He once crossed paths with an angry man in the street Рone well under the influence.  Having thought he was being stared down Рnot realizing the man looking at him in fact could not see Рthis man became engaged, aggressive, and approached. But Рperhaps from some subconscious knowing Рhe backed away before becoming violent. . .leaving a nearly-blind man, resigned to being beaten, thankfully (unexpectedly) untouched.

The thing is…you wouldn’t know he cannot see. ¬†He doesn’t walk around with a cane, able to see SOMEthing, and reluctant¬†to give up what freedom he has left. ¬†

You wouldn’t know that the center vision is pristine, but so much else is lost that he is, truly, disabled, and fully unable to see the breadth of what is going on around him. ¬†

When kindness is spoken among all, we include those who may in fact be suffering, though we cannot Рourselves Рnecessarily perceive it.  

The¬†world is a sometimes a violent,¬†cruel, and inhospitable place –¬†we have the ability to¬†offer kindness regardless of circumstance. ¬†To do so – difficult it may feel at times – is a gift we are all capable of giving, and one that might go wildly farther than we¬†dream.¬†

It is easy to forget the blessings we do have, and to take life, and health, for granted.  So I Рfor one Рappreciate seeing familiar words from a newer perspective.  

I appreciate being reminded without the severity that some reminders may come with.  

I appreciate the example of perseverance that those in adversity demonstrate.  

And I appreciate the kindness that people offer. . .because you might cross his path one day too. . .and your kindness will not fall on deaf ears, nor blinded eyes – it will be received with gratitude, and far more of it than you’ll know.

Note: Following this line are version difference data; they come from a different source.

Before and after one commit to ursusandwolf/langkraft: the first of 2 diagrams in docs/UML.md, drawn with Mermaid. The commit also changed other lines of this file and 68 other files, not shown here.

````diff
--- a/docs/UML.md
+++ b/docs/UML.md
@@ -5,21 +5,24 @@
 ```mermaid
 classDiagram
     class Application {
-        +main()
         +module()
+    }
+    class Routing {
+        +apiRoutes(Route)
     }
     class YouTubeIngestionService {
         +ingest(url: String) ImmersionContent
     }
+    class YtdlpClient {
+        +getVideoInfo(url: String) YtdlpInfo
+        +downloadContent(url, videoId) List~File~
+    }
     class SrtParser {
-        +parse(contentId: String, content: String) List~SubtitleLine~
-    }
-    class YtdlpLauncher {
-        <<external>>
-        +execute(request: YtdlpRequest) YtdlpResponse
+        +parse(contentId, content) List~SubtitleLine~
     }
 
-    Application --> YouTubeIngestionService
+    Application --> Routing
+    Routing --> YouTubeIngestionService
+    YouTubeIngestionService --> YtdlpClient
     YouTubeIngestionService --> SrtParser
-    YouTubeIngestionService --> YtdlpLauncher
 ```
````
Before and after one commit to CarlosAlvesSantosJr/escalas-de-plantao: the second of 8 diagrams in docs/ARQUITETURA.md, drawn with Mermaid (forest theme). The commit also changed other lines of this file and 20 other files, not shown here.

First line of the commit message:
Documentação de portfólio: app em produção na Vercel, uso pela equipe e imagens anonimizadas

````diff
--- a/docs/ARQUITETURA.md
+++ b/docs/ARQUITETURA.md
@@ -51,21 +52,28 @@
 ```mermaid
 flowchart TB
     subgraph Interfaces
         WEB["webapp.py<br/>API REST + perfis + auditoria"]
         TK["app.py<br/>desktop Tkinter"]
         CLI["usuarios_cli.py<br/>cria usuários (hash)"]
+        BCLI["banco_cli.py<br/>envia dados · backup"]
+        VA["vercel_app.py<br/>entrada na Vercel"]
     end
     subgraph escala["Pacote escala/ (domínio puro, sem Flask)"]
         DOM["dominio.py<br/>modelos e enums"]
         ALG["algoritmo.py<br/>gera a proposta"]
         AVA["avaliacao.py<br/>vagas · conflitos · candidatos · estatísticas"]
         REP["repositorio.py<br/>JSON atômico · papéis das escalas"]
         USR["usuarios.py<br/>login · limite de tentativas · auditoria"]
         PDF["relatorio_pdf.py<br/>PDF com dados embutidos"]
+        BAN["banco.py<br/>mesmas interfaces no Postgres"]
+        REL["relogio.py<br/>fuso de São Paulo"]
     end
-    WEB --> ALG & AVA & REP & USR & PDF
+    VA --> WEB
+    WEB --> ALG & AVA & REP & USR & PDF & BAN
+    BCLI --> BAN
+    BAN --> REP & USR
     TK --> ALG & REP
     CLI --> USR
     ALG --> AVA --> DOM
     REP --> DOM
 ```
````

screen-shot-2016-12-28-at-4-35-15-pm

‚̧

“This Armless Woman Can Literally Kick Your Ass” by Sophia Rosenbaum

My heart is brimming over with emotion seeing this story

http://nypost.com and Barcroft photo

http://nypost.com and Barcroft photo

Jessica Cox has accomplished feats too challenging for those withOUT physical disabilities, never mind those that she has had since her birth.  She is Рfor lack of a stronger word Рand absolute inspiration, facing her own fears (of which there are few) with a can-demolish kind of attitude.

http://nypost.com and Barcroft photo

http://nypost.com and Barcroft photo

It never ceases to amaze me that those in my Life (or those I have read about)¬†¬†with the greatest “disabilities” – a word they generally do NOT use, by the way – manage the brightest smiles, the bravest attitudes, and the most positive outlooks. ¬†I feel honored just to hear about what she has done in the face of an adversity that seems insurmountable.

Amazing, Jessica. ¬†‚̧